Think about that. Those are significantly worse odds than a game of Russian roulette.

(Other leaders in the field have an even starker warning. Myles Allen and David Frame argue that it is probably a bad idea to assign a specific threshold value for CO2 concentrations in the atmosphere, above which "dangerous interference in the climate system" may result. For example, 450 ppm is an oft-cited threshold since this keeps deltaT below 2°C using standard climate sensitivities. But the skewed nature of the distribution of possible sensitivities means that it is much more likely that 450 ppm will give us more than 4.5°C of global warming rather than less than 2°...")

So what to do? To come up with a good answer will take months, years of work. But we have to start. A good place is to get to know the scale of the challenge.

World energy demand. In 2002 the world used 13.5TW (trillion Watts) or about 20,000 50 MW power plants. By 2050, with 3 billion extra people and greater energy demand, we will need between 28-35 TW (although it will be 45 at Euro rates of energy use or 102 at US rates).

Imagine that we tried to meet this demand entirely from renewable, carbon-free energy. We could dam all the remaining rivers. That gives 0.7 – 2 TW. Saturate the planet with windmills. That gives 2.1TW. Use all available land for biomass 7-10 TW. And we could uild a nuclear power station every two days for the next 45 years – 8 TW. If you do all of these the maximum feasible total is around 22.1 TW. But even with this we’re still a long way short of the 28 TW I mentioned as minimum demand.

A key part of solution is wiser use of energy and wiser use of water.
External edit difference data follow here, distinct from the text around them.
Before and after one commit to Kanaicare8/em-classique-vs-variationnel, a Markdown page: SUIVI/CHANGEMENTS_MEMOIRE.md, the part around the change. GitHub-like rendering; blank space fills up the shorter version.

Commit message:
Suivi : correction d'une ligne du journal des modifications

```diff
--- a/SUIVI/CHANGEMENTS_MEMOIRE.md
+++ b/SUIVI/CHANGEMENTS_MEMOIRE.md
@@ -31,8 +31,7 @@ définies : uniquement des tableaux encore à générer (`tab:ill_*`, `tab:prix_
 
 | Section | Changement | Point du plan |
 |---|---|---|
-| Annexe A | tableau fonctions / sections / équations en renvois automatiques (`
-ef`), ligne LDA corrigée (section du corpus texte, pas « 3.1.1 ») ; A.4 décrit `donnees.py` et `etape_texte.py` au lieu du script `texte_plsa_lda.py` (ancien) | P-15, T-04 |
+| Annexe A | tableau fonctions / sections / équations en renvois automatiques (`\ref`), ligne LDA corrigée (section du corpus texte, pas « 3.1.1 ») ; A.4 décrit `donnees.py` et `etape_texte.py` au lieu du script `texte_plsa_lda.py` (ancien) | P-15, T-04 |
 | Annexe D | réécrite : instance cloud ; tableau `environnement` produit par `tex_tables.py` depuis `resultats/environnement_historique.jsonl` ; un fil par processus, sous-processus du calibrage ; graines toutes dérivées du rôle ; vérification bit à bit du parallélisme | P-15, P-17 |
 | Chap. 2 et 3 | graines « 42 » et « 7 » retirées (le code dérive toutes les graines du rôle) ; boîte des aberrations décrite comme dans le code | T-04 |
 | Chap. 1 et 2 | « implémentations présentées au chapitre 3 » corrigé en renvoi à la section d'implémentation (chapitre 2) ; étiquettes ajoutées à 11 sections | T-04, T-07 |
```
We will talk a lot more about solutions today.

But the really important thing, I believe, is for us all to become active citizens.

You are young at the most exiting and the scariest time that one could be alive. You know in your hearts that your youth is the most tremendous gift. There is pain and fear ahead, to be sure, but there is so much to live for.

Many of you have grown up surrounded by great material comforts. But that time may end. Italy may be facing its greatest challenges since the collapse of the Roman Empire. (Why did the Roman Empire collapse?) It’s up to you to make this a Risorgimento

You will need to struggle and work hard and also to be patient. Listen to what the people who oppose you are saying. Try to understand their hopes and fears. They may seem very different, but if you truly listen you will discover that what you share is much more than what divides you. Never give in, never never, never given in.

Ignoring this problem is not a good idea. And it cannot be solved by buying more stuff.